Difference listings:
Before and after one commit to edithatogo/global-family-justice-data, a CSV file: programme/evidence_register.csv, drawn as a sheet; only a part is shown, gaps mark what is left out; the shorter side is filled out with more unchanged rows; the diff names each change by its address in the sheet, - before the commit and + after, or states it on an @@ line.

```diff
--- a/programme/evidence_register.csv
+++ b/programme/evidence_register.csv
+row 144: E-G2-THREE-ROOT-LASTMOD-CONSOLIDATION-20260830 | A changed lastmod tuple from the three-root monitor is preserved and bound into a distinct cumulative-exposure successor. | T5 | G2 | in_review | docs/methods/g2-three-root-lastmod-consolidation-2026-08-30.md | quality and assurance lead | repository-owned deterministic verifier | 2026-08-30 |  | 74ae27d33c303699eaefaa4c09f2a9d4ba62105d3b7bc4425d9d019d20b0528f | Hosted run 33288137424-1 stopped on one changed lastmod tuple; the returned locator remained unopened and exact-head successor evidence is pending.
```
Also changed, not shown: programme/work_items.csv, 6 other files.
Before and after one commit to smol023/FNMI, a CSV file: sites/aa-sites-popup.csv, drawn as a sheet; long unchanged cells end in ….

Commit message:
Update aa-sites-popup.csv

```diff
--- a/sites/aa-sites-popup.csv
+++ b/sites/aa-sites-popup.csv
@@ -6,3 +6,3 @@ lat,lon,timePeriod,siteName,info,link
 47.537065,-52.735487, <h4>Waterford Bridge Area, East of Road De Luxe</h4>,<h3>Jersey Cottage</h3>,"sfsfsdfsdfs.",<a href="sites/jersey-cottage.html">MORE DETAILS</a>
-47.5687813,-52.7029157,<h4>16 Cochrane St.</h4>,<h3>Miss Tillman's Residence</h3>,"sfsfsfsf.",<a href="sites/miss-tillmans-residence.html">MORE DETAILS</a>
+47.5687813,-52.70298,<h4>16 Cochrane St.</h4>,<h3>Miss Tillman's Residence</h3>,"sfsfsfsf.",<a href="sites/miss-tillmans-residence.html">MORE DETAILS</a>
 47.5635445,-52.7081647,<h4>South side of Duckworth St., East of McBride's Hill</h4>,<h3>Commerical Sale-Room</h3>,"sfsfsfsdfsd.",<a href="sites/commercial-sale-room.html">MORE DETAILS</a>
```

• [Prompt]: Write down the entries above again. Copy them word for word.

• [Written solution]:
Before and after one commit to edithatogo/global-family-justice-data, a CSV file: programme/evidence_register.csv, drawn as a sheet; only a part is shown, gaps mark what is left out; the shorter side is filled out with more unchanged rows; the diff names each change by its address in the sheet, - before the commit and + after, or states it on an @@ line.

```diff
--- a/programme/evidence_register.csv
+++ b/programme/evidence_register.csv
+row 144: E-G2-THREE-ROOT-LASTMOD-CONSOLIDATION-20260830 | A changed lastmod tuple from the three-root monitor is preserved and bound into a distinct cumulative-exposure successor. | T5 | G2 | in_review | docs/methods/g2-three-root-lastmod-consolidation-2026-08-30.md | quality and assurance lead | repository-owned deterministic verifier | 2026-08-30 |  | 74ae27d33c303699eaefaa4c09f2a9d4ba62105d3b7bc4425d9d019d20b0528f | Hosted run 33288137424-1 stopped on one changed lastmod tuple; the returned locator remained unopened and exact-head successor evidence is pending.
```
Also changed, not shown: programme/work_items.csv, 6 other files.
Before and after one commit to smol023/FNMI, a CSV file: sites/aa-sites-popup.csv, drawn as a sheet; long unchanged cells end in ….

Commit message:
Update aa-sites-popup.csv

```diff
--- a/sites/aa-sites-popup.csv
+++ b/sites/aa-sites-popup.csv
@@ -6,3 +6,3 @@ lat,lon,timePeriod,siteName,info,link
 47.537065,-52.735487, <h4>Waterford Bridge Area, East of Road De Luxe</h4>,<h3>Jersey Cottage</h3>,"sfsfsdfsdfs.",<a href="sites/jersey-cottage.html">MORE DETAILS</a>
-47.5687813,-52.7029157,<h4>16 Cochrane St.</h4>,<h3>Miss Tillman's Residence</h3>,"sfsfsfsf.",<a href="sites/miss-tillmans-residence.html">MORE DETAILS</a>
+47.5687813,-52.70298,<h4>16 Cochrane St.</h4>,<h3>Miss Tillman's Residence</h3>,"sfsfsfsf.",<a href="sites/miss-tillmans-residence.html">MORE DETAILS</a>
 47.5635445,-52.7081647,<h4>South side of Duckworth St., East of McBride's Hill</h4>,<h3>Commerical Sale-Room</h3>,"sfsfsfsdfsd.",<a href="sites/commercial-sale-room.html">MORE DETAILS</a>
```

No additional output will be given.